WORKING DATA START
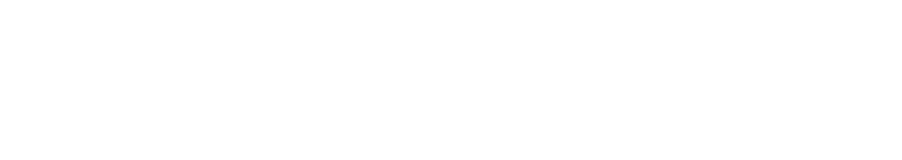
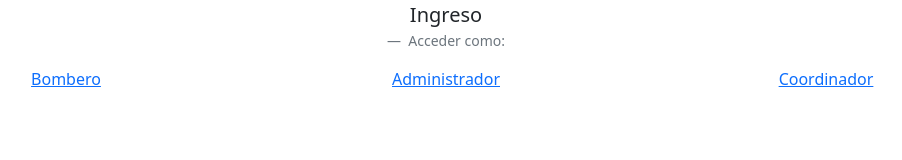
Before and after one commit to aailum/TP-Dise-oSistemas, a plain HTML site: page index.html in a window 1280 px wide. Shown: the whole page, without its empty margins (194-1096 px from the left). Drawn offline with nearby package versions, Linux system fonts and the light colour scheme.

Commit message:
más cosas

```diff
--- a/index.html
+++ b/index.html
@@ -8,6 +8,33 @@
 </head>
 <body>
 
+    <figure class="text-center">
+        <blockquote class="blockquote">
+          <p>Ingreso</p>
+        </blockquote>
+        <figcaption class="blockquote-footer">
+          Acceder como:
+        </figcaption>
+    </figure>
+
+
+    <div class="container text-center">
+        <div class="row">
+          <div class="col">
+            <a href="bombero.html">Bombero</a>
+          </div>
+          <div class="col">
+            <a href="admin.html">Administrador</a>
+          </div>
+          <div class="col">
+            <a href="coordinador.html">Coordinador</a>
+          </div>
+        </div>
+      </div>
+
+
+
+
     <script src="https://cdn.jsdelivr.net/npm/bootstrap@5.3.3/dist/js/bootstrap.bundle.min.js" integrity="sha384-YvpcrYf0tY3lHB60NNkmXc5s9fDVZLESaAA55NDzOxhy9GkcIdslK1eN7N6jIeHz" crossorigin="anonymous"></script>
 </body>
 </html>
```
Also changed, not shown: admin.html (added, +11 -0 lines), bombero.html (added, +11 -0 lines), coordinador.html (added, +11 -0 lines).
WORKING DATA END
--- EXERCISE INSTRUCTIONS ---
Only the pictures are to be left out; write out all the other data exactly.

--- OUTPUT BELOW ---
Before and after one commit to aailum/TP-Dise-oSistemas, a plain HTML site: page index.html in a window 1280 px wide. Shown: the whole page, without its empty margins (194-1096 px from the left). Drawn offline with nearby package versions, Linux system fonts and the light colour scheme.

Commit message:
más cosas

```diff
--- a/index.html
+++ b/index.html
@@ -8,6 +8,33 @@
 </head>
 <body>
 
+    <figure class="text-center">
+        <blockquote class="blockquote">
+          <p>Ingreso</p>
+        </blockquote>
+        <figcaption class="blockquote-footer">
+          Acceder como:
+        </figcaption>
+    </figure>
+
+
+    <div class="container text-center">
+        <div class="row">
+          <div class="col">
+            <a href="bombero.html">Bombero</a>
+          </div>
+          <div class="col">
+            <a href="admin.html">Administrador</a>
+          </div>
+          <div class="col">
+            <a href="coordinador.html">Coordinador</a>
+          </div>
+        </div>
+      </div>
+
+
+
+
     <script src="https://cdn.jsdelivr.net/npm/bootstrap@5.3.3/dist/js/bootstrap.bundle.min.js" integrity="sha384-YvpcrYf0tY3lHB60NNkmXc5s9fDVZLESaAA55NDzOxhy9GkcIdslK1eN7N6jIeHz" crossorigin="anonymous"></script>
 </body>
 </html>
```
Also changed, not shown: admin.html (added, +11 -0 lines), bombero.html (added, +11 -0 lines), coordinador.html (added, +11 -0 lines).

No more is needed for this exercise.